When it comes to resisting pressure from law enforcement, Apple isn't quite as committed to iPhone user privacy as we might have hoped. The tech giant has apparently been acquiescing to FBI requests for backup iCloud data for the past two years.
The debate has raged on for a while now, with Apple publicly insisting on more than one occasion that it would not provide “back doors” or other runarounds for its thorough iPhone encryption strategies. From court cases to public statements, Apple has been adamant that privacy was a priority.
That appears to not be the case, however. Multiple sources have pointed to a cooperative relationship between Apple and the FBI, which is certainly a departure from the company's public stance.
Apple Waffles on Encryption
In an exclusive report from Reuters, six different sources — including former Apple employees and FBI officials — have come forward to explain that Apple abandoned plans to upgrade encryption protections on iPhones in 2018.
The original plan, as sources pointed out, was to fully encrypt everything found on an iPhone. Crucially, this included backup data from devices in Apple's iCloud. This would mean that no one, not even Apple, would be able to access a locked iPhone. However, that plan ended up getting scrapped.
“Legal killed it, for reasons you can imagine,” said one of the sources, a former Apple employee, to Reuters.
This decision is in staunch opposition to Apple's previous stance on encryption. The tech giant has had a lengthy history of butting heads with the federal government when it comes to matters of privacy.
Apple's History of Encryption Battles
This move is all the more surprising when you consider Apple has previously stood up for digital encryption on the grand stage. As you might remember, Apple took on the FBI in 2016 after a shooting occurred in San Bernardino, in which the shooters were found to have iPhones. The FBI wanted Apple to install a backdoor so that it could glean helpful evidence from the device, which Apple refused, citing global security risks that the move would elicit.
The court case was eventually thrown out during appeal, as the FBI had discovered a third party contractor that was willing and able to unlock the devices in question. Still, Apple had taken a stand against the FBI, in the name of digital privacy for all. Unfortunately, that decidedly public case clearly did not represent the entirety of the relationship between Apple and the FBI.
“Outside of that public spat over San Bernardino, Apple gets along with the federal government,” said one of the sources, a former FBI official, to Reuters.

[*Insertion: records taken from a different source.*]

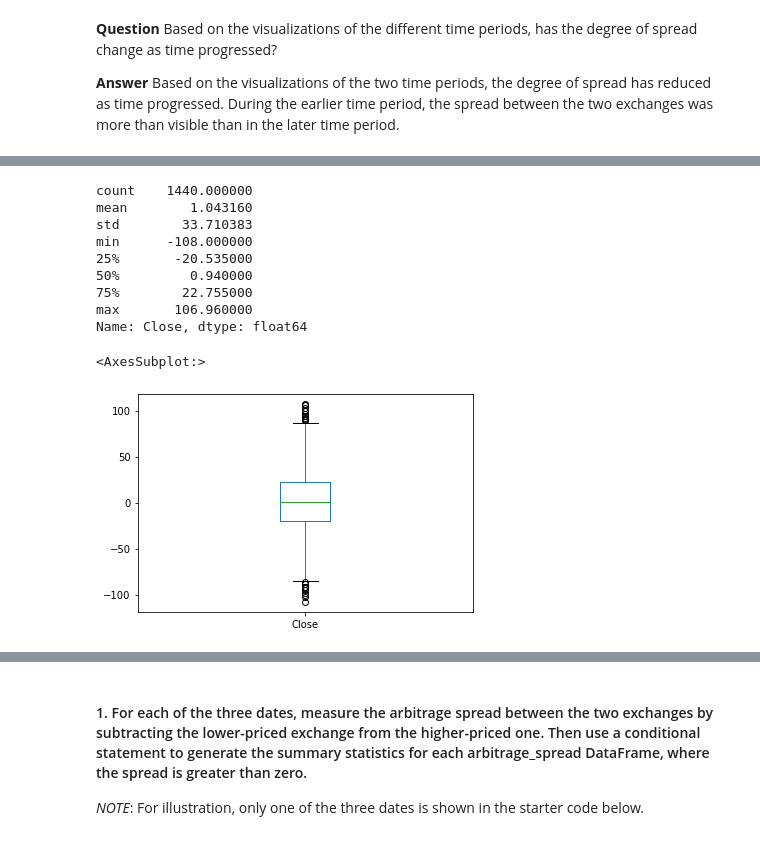
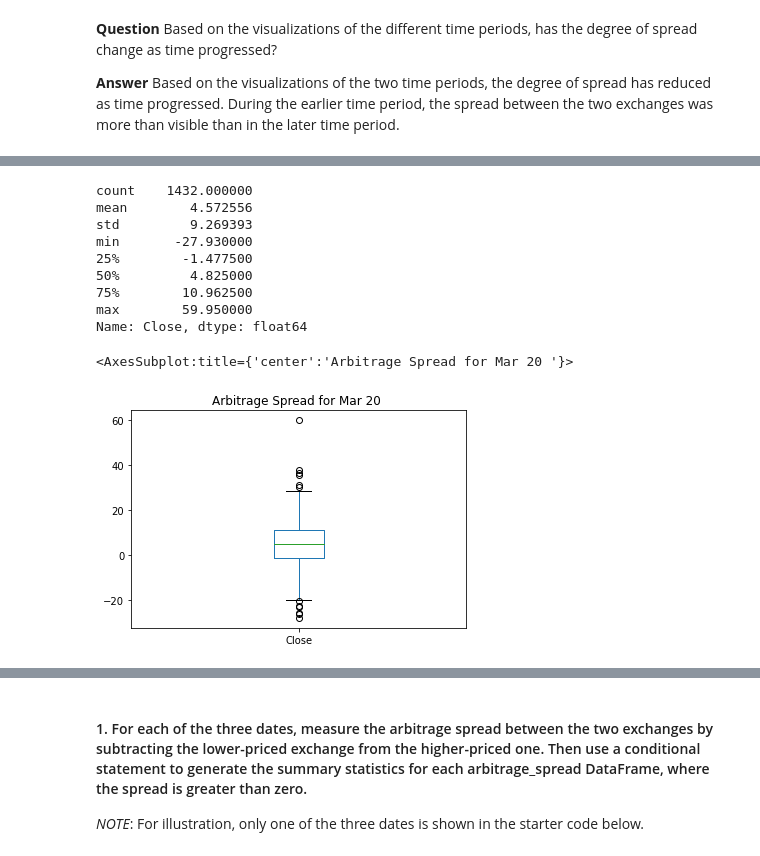
Before and after one commit to Abhishikaf/Bitcoin_Arbitrage, a Jupyter notebook: crypto_arbitrage.ipynb, the cells around one changed output, grey strips where cells are left out. Cells and saved outputs as stored; diff of their text form; code cells hidden in the pictures.

```diff
--- a/crypto_arbitrage.ipynb
+++ b/crypto_arbitrage.ipynb
@@ -303,23 +362,23 @@ coinbase_sliced['Close'].loc['2018-01-06'].plot(legend = True, figsize = (15,10)
 # %%
-# Using the early date that you have selected, calculate the arbitrage spread
+# Using the date from the late that you have selected, calculate the arbitrage spread
 # by subtracting the bitstamp lower closing prices from the coinbase higher closing prices
-arbitrage_spread_early = bitstamp['Close'].loc['2018-01-06'] - coinbase['Close'].loc['2018-01-06']
+arbitrage_spread_late = bitstamp['Close'].loc['2018-03-20'] - coinbase['Close'].loc['2018-03-20']
 
-# Generate summary statistics for the early DataFrame
-arbitrage_spread_early.describe()
+# Summary statistics for the late DataFrame
+arbitrage_spread_late.describe()
 # %% [output]
-count    1440.000000
-mean        1.043160
-std        33.710383
-min      -108.000000
-25%       -20.535000
-50%         0.940000
-75%        22.755000
-max       106.960000
+count    1432.000000
+mean        4.572556
+std         9.269393
+min       -27.930000
+25%        -1.477500
+50%         4.825000
+75%        10.962500
+max        59.950000
 Name: Close, dtype: float64
 # %%
-# Visualize the arbitrage spread from early in the dataset in a box plot
-arbitrage_spread_early.plot(kind = 'box')
+# Arbitrage spread from late in the dataset visualized in a box plot
+arbitrage_spread_late.plot(kind = 'box', title = "Arbitrage Spread for Mar 20 ")
 # %% [output]
-<AxesSubplot:>
+<AxesSubplot:title={'center':'Arbitrage Spread for Mar 20 '}>
-[figure, old version]
+[figure, new version]
```
Also changed, not shown: parts of 67 cells of this notebook, 11 other files.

So what's the reasoning behind the encryption waffle? Is the FBI really to blame, or is Apple thinking ahead to what else an encryption battle could do to the tech world?
Why the Encryption Turnaround?
Despite sources insisting the FBI's intervention wasn't entirely to blame for the decision to scrap the encryption plans, the timing is pretty coincidental. One source said it was due to concerns that users would get locked out of their accounts more often. Another said it was to avoid being attacked for protecting criminals and spurring stricter encryptions laws. Still, one source had a more simple way of putting it.
“They decided they weren’t going to poke the bear anymore,” said one of the source, a former Apple employee, to Reuters.
After a tenuous court case with the FBI and more than enough pushback from the federal government, it's safe to say that Apple was happy to be rid of the drama. And the plan largely worked – it's seemingly been easy to keep this situation quiet for almost two years. The fact that headlines are now qualified with “two years ago” certainly takes the sting out of Apple's betrayal, despite the problematic nature of the news.
Apple's fight for encryption integrity was one of the few bright spots in a tech industry plagued by dark news over privacy concerns. That Apple was so willing to backtrack on this win for user privacy just goes to show that the tech industry is still struggling to make sense of its responsibilities to users and the law.